Excerpts from a dataset
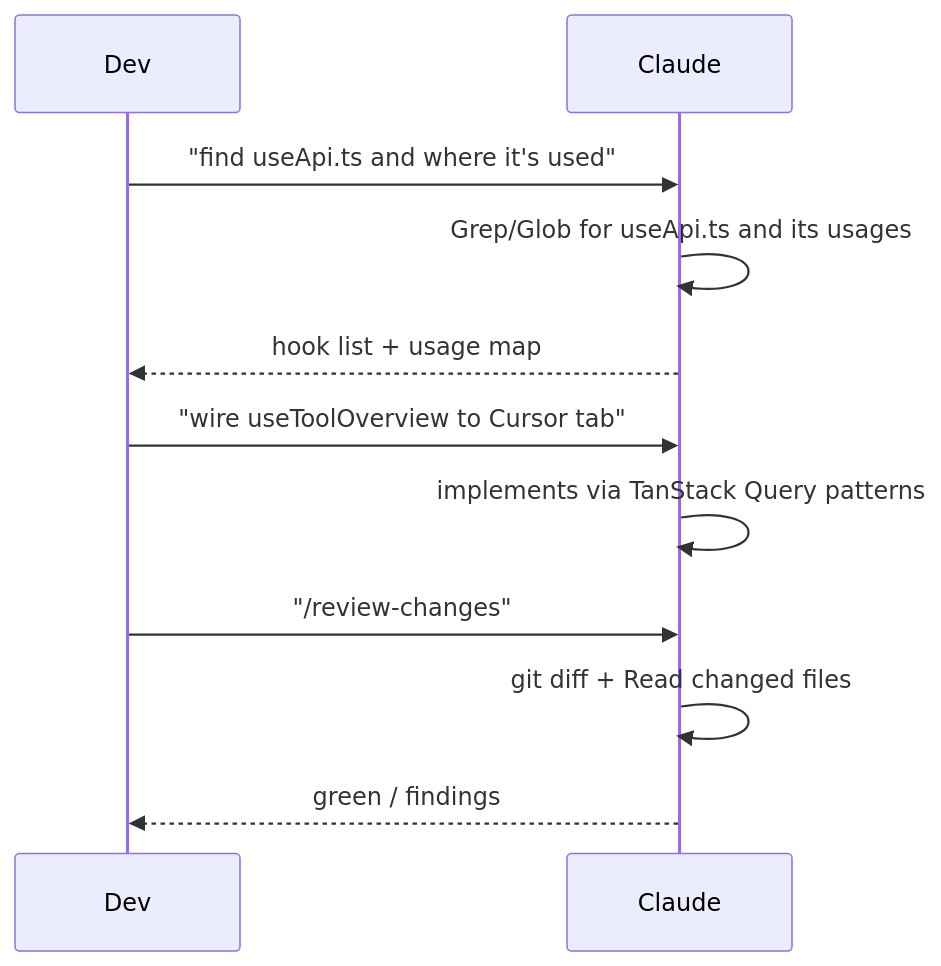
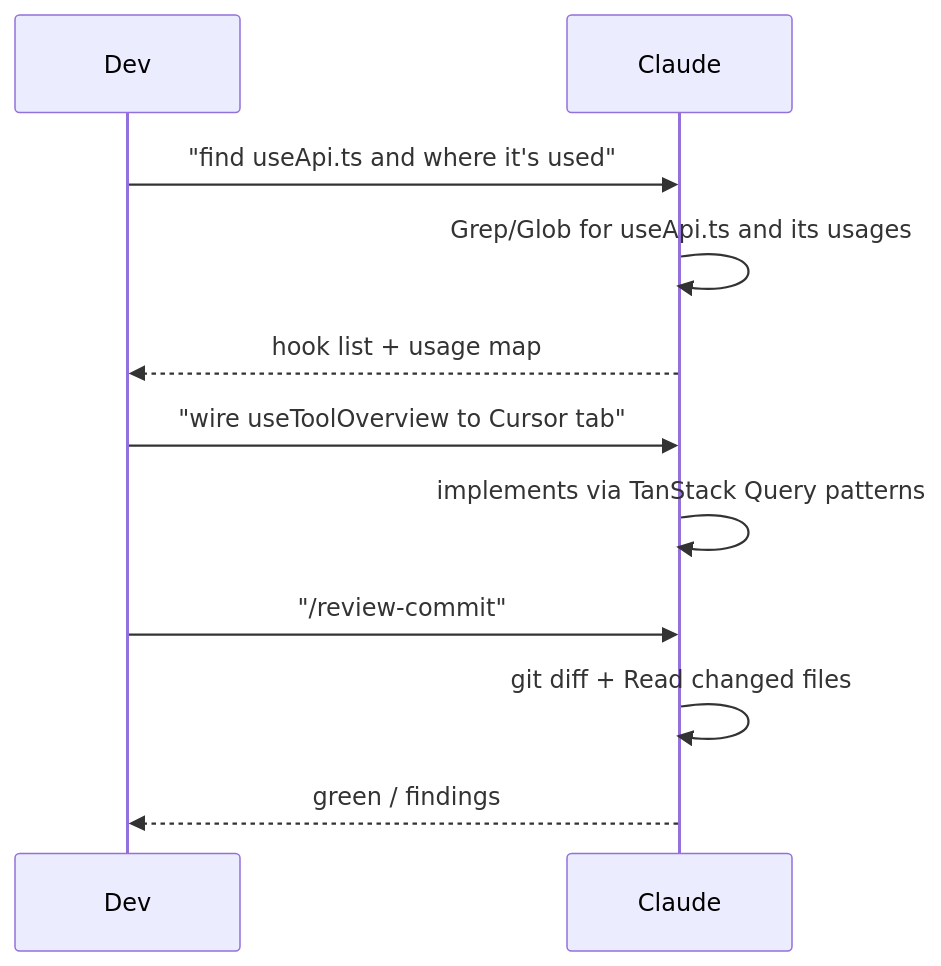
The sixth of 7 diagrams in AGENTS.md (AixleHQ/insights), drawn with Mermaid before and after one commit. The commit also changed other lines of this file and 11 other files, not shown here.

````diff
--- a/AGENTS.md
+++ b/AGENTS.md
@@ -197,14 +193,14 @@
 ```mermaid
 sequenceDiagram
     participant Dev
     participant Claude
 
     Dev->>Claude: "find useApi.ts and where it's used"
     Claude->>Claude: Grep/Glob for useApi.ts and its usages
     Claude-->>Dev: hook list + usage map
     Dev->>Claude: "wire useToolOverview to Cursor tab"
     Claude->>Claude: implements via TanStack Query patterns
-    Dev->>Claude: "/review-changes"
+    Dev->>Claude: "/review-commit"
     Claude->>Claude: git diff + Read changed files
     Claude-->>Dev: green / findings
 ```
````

§ **About this exercise**: Without including any pictures, print each record exactly.

§ **Completed task**:
The sixth of 7 diagrams in AGENTS.md (AixleHQ/insights), drawn with Mermaid before and after one commit. The commit also changed other lines of this file and 11 other files, not shown here.

````diff
--- a/AGENTS.md
+++ b/AGENTS.md
@@ -197,14 +193,14 @@
 ```mermaid
 sequenceDiagram
     participant Dev
     participant Claude
 
     Dev->>Claude: "find useApi.ts and where it's used"
     Claude->>Claude: Grep/Glob for useApi.ts and its usages
     Claude-->>Dev: hook list + usage map
     Dev->>Claude: "wire useToolOverview to Cursor tab"
     Claude->>Claude: implements via TanStack Query patterns
-    Dev->>Claude: "/review-changes"
+    Dev->>Claude: "/review-commit"
     Claude->>Claude: git diff + Read changed files
     Claude-->>Dev: green / findings
 ```
````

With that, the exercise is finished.